* [What to produce]:
Only the number should be given: how many lines below contain "session".

* [Records]:
++++++++++
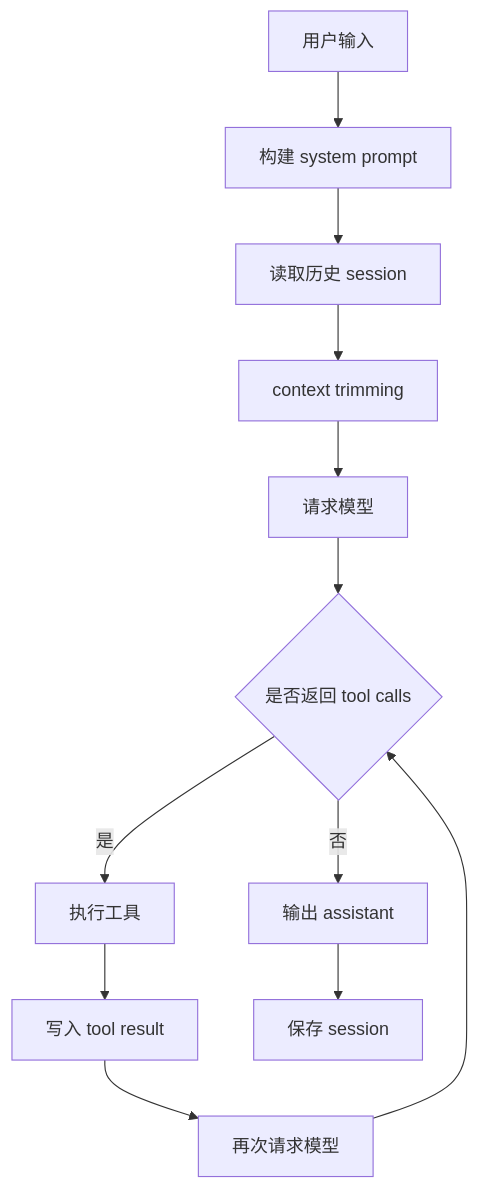
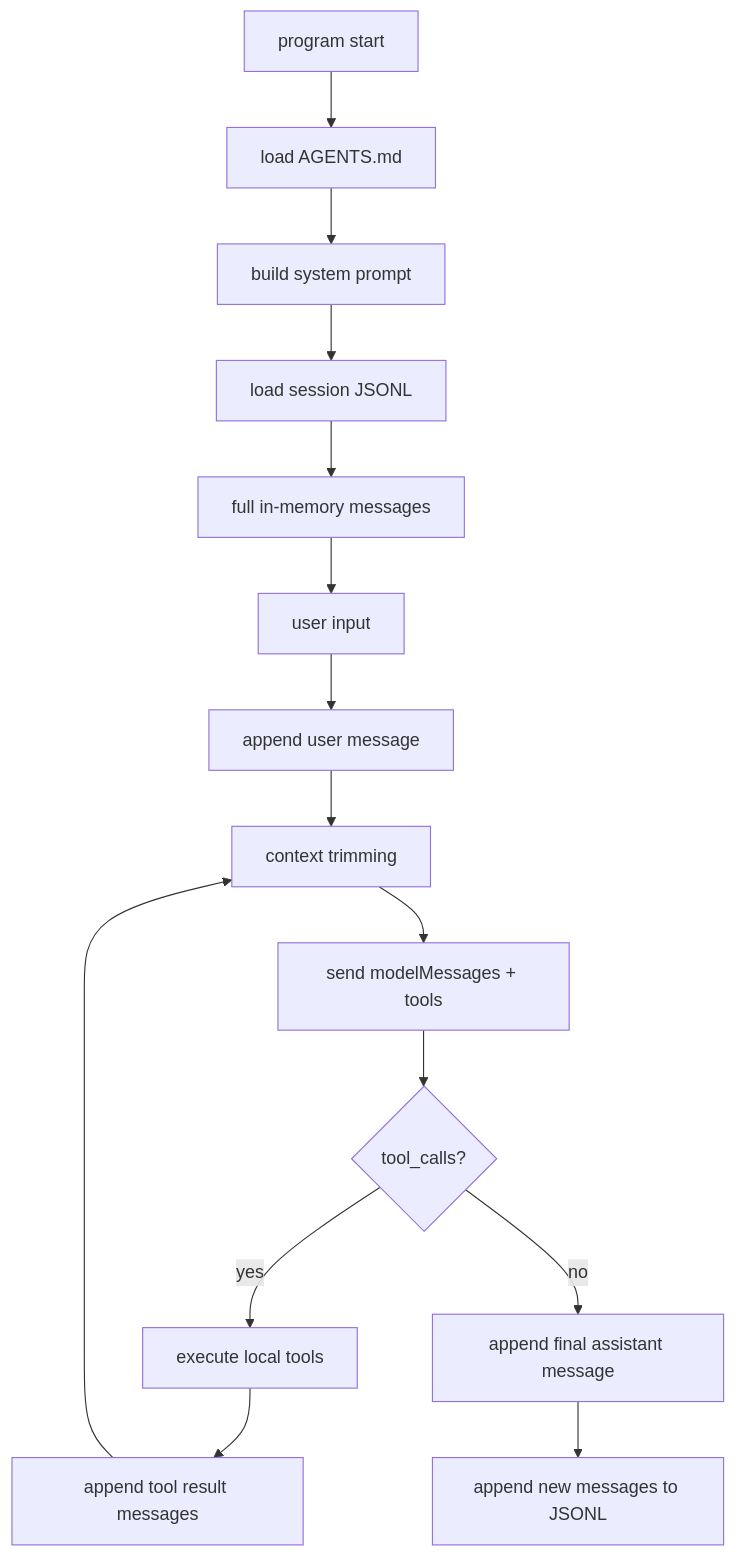
One commit to 3310417260/MiniAgent changed the diagram in README.md. Above: the diagram before and after it, drawn with Mermaid. The commit also changed other lines of this file and 15 other files, not shown here.

````diff
--- a/README.md
+++ b/README.md
@@ -432,14 +141,17 @@
 ```mermaid
 flowchart TD
-    A["用户输入"] --> B["构建 system prompt"]
-    B --> C["读取历史 session"]
-    C --> D["context trimming"]
-    D --> E["请求模型"]
-    E --> F{"是否返回 tool calls"}
-    F -- 否 --> G["输出 assistant"]
-    F -- 是 --> H["执行工具"]
-    H --> I["写入 tool result"]
-    I --> J["再次请求模型"]
-    J --> F
-    G --> K["保存 session"]
+    A["program start"] --> B["load AGENTS.md"]
+    B --> C["build system prompt"]
+    C --> D["load session JSONL"]
+    D --> E["full in-memory messages"]
+    E --> F["user input"]
+    F --> G["append user message"]
+    G --> H["context trimming"]
+    H --> I["send modelMessages + tools"]
+    I --> J{"tool_calls?"}
+    J -- "yes" --> K["execute local tools"]
+    K --> L["append tool result messages"]
+    L --> H
+    J -- "no" --> M["append final assistant message"]
+    M --> N["append new messages to JSONL"]
 ```
````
++++++++++
* [Completed exercise]:
3